Categories : How to Plant Instructional

 

There is a certain rhythm to growing vegetables.  They are planted in spring, grow with our care through summer and harvested in fall.  There is a natural feel of the seasons to this cycle, but when you want to grow your own food from the vegetable garden it is not an ideal situation.  There are lots of strategies to extend the season for growing vegetables – sowing indoors and using early-ripening varieties are just two of them.  A third route that will provide a spring harvest is to grow edible perennials.

Growing AsparagusGrowing Asparagus from Seed

While most of our vegetables are annuals and have to be re-seeded each year, asparagus is different.  Once established as part of your vegetable garden an asparagus bed will produce those tasty spears for many years.  It may take a few years until you begin to benefit from your work, but in the end asparagus is the vegetable that keeps on giving.

Gardeners sometimes establish asparagus from plants bought at a nursery but there are real advantages in growing it form seed.  You will only have to wait one extra year to begin harvesting, but you will save quite a lot of money, and the resulting plants will be sturdier, produce more and be truly organic because you grew them yourself.

Choose a good seed variety like Mary Washington Asparagus Seed and in spring sow the seed outdoors in a seed-bed – this will not be their final location.  Make some rows about a foot apart and sow the seeds an inch deep.  When the seedlings are established, thin them out so they are six inches apart.  The seed bed should be in a sunny location in the vegetable garden and like all growing vegetables they will benefit from some liquid fertilizer once a month.

Planting Asparagus in the Vegetable Garden

Now prepare the final bed.  This should be in a sunny location to one side of the garden so it doesn’t interfere with your season soil-preparation.  Dig the area deeply, adding plenty of compost or other kinds of manure and removing all the perennial weeds.  The plants will be placed 18 inches apart, staggered in rows also 18 inches apart, so make your bed a suitable size to accommodate this spacing.

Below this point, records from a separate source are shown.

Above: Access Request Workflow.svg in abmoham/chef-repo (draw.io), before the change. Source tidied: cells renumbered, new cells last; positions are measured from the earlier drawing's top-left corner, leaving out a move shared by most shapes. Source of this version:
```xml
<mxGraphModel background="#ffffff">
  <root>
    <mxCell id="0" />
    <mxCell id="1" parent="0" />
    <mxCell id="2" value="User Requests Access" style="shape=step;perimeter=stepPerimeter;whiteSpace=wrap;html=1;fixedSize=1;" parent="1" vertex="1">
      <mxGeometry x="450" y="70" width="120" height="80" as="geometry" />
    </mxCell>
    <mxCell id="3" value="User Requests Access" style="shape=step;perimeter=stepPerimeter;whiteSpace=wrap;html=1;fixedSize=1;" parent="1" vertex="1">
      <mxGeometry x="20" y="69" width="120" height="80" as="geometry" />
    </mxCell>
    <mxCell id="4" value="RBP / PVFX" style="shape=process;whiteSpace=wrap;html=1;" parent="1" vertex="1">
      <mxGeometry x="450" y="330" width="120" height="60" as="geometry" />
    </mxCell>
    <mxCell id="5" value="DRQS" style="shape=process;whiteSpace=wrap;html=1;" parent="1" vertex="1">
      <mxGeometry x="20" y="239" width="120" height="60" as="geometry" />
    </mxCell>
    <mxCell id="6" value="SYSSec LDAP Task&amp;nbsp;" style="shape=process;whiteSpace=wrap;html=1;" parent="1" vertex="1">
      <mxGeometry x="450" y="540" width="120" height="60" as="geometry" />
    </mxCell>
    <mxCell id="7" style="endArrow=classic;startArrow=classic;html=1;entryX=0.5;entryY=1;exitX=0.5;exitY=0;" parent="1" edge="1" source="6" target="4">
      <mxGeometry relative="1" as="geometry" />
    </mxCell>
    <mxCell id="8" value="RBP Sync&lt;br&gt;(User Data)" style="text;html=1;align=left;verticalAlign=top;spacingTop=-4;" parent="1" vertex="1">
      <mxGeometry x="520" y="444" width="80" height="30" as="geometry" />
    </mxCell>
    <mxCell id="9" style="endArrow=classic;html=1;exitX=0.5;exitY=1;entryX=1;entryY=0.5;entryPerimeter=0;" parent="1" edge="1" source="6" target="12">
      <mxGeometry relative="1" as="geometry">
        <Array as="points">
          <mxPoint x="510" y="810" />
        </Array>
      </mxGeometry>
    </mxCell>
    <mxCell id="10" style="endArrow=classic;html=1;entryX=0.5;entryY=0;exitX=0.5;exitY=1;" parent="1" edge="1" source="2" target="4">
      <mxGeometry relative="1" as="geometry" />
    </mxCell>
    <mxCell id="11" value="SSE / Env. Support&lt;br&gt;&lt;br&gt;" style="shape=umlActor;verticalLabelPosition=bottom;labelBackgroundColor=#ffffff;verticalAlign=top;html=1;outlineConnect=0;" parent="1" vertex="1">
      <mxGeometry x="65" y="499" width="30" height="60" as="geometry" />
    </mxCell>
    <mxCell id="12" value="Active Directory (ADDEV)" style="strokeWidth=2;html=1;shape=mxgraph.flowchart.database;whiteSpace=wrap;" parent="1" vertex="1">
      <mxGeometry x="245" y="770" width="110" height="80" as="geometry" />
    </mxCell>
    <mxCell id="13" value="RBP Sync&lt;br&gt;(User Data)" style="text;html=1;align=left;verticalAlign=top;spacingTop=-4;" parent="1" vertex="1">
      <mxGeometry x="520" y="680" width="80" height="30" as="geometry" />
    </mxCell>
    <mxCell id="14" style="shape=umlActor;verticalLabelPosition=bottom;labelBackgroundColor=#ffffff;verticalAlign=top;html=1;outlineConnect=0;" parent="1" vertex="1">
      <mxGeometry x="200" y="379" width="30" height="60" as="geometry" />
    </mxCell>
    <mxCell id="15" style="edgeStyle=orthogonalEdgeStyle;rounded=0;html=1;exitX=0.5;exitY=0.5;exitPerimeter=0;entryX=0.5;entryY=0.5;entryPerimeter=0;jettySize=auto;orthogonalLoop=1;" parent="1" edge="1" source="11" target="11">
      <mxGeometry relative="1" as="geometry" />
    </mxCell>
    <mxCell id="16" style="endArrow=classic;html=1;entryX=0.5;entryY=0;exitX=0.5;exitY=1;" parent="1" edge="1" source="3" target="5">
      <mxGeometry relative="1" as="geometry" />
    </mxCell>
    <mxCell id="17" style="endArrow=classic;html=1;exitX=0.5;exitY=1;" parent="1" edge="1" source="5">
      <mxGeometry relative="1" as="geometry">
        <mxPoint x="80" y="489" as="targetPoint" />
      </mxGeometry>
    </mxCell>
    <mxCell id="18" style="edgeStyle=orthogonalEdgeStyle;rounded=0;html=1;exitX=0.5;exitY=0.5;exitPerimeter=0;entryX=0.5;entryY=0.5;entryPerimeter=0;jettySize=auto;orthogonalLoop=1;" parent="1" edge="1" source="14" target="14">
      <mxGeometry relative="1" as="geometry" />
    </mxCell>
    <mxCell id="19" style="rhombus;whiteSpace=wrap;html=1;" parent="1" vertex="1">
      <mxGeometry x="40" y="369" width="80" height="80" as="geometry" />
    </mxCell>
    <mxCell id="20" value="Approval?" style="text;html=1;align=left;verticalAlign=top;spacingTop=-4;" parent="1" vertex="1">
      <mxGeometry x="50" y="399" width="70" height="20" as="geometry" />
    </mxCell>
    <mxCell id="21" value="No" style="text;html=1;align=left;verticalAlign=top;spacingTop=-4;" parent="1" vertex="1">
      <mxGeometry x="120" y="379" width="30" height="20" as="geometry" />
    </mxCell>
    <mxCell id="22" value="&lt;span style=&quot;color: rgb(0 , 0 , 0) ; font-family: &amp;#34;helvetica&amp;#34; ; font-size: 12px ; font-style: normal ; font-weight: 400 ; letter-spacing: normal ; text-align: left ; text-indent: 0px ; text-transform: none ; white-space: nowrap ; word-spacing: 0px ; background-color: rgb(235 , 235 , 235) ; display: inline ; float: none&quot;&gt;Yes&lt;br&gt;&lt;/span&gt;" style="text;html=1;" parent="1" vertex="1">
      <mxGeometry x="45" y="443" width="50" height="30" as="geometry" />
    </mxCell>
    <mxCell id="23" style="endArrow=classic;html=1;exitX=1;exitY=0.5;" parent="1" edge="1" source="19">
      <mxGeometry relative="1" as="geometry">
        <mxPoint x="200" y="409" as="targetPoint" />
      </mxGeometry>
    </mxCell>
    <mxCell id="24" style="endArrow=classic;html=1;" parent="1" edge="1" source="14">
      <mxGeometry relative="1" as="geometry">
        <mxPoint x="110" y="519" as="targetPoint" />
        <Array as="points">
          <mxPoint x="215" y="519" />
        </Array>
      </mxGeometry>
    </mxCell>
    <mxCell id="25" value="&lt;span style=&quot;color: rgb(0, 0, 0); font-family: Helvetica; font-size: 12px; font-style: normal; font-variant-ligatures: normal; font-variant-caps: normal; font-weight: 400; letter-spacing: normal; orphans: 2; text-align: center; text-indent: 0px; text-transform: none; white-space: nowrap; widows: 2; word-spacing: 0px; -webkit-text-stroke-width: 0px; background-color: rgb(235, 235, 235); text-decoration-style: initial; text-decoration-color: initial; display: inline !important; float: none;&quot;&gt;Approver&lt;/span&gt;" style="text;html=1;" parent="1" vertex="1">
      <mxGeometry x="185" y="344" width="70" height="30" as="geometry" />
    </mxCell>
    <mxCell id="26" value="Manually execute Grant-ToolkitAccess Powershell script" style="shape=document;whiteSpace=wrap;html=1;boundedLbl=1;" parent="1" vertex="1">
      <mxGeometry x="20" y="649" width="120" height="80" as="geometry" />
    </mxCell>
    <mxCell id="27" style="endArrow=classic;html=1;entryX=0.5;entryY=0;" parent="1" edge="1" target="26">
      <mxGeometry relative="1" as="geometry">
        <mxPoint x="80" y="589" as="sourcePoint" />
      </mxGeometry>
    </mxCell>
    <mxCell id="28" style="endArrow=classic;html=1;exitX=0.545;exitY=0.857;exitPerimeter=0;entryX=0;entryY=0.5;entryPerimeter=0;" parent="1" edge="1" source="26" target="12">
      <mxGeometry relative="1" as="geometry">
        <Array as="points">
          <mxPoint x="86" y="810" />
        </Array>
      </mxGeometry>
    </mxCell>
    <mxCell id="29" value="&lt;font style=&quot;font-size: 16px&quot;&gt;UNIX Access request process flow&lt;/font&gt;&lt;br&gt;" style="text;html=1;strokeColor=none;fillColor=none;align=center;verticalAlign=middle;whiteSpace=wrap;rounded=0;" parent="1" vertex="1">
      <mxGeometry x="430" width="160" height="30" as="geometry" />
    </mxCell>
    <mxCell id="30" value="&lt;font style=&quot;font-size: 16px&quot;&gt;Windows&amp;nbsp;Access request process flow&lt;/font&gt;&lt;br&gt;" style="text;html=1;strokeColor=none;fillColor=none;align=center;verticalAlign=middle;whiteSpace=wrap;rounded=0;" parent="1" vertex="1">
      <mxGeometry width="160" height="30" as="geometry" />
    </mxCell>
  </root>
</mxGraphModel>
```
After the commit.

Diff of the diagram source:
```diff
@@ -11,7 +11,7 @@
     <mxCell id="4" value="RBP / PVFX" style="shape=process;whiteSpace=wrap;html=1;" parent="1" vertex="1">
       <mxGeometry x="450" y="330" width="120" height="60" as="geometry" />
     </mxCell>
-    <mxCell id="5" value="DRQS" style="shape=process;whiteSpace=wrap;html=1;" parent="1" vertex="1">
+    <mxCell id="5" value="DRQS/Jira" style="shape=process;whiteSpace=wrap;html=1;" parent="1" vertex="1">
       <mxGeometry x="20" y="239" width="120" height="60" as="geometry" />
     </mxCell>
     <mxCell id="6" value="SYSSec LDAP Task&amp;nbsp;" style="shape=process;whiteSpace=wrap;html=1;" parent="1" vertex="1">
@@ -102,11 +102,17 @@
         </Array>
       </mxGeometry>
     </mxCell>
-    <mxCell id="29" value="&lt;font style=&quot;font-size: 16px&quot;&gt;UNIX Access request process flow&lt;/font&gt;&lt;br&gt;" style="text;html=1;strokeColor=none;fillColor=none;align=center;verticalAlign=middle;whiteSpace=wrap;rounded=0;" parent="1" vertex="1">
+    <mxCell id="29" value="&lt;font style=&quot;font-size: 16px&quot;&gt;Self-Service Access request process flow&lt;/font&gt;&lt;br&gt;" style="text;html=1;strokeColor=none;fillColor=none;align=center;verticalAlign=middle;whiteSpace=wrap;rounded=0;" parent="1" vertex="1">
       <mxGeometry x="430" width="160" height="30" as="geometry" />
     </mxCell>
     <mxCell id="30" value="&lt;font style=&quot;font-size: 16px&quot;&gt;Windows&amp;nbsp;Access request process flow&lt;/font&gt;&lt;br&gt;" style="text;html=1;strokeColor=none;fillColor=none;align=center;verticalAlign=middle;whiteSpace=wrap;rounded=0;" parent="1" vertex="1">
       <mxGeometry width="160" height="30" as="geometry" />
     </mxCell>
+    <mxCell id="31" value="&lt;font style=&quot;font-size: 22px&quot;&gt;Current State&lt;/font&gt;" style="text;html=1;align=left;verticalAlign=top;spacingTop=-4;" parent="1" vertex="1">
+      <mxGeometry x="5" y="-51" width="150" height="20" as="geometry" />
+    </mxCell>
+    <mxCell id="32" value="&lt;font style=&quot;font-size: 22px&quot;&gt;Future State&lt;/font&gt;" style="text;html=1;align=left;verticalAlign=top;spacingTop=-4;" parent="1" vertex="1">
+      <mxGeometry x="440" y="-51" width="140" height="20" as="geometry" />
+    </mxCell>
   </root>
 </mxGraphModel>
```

Growing Asparagus from SeedIn early spring of the next year, when the seedlings are one year old, dig them up before they begin to sprout. While transplanting asparagus in your prepared bed, spread the roots out and covering the crowns so that the bud tips are just below the surface.  Water well and cover the whole bed with about two inches of compost or manure.

Now you need patience.  Take care of the plants and let them grow for two full seasons, cutting down the foliage each fall after it goes yellow and mulching the bed each winter with compost or manure.

The next spring you get your reward for growing asparagus from seed! You can begin harvesting the spears as soon as they show through the ground in spring.  The first year only harvest for six weeks, but after that you can harvest delicious asparagus for a full eight weeks.  The plants will last for many years and can be divided if they become too crowded.

It may take some time, but when you’re growing asparagus and have fresh, organic veggies from your garden you will be glad you have the patience of a real gardener!

 Posted on : April 24, 2014
Tags:

Leave a Comment

Your email address will not be published. Required fields are marked by *.

You must beLogged in to post a comment.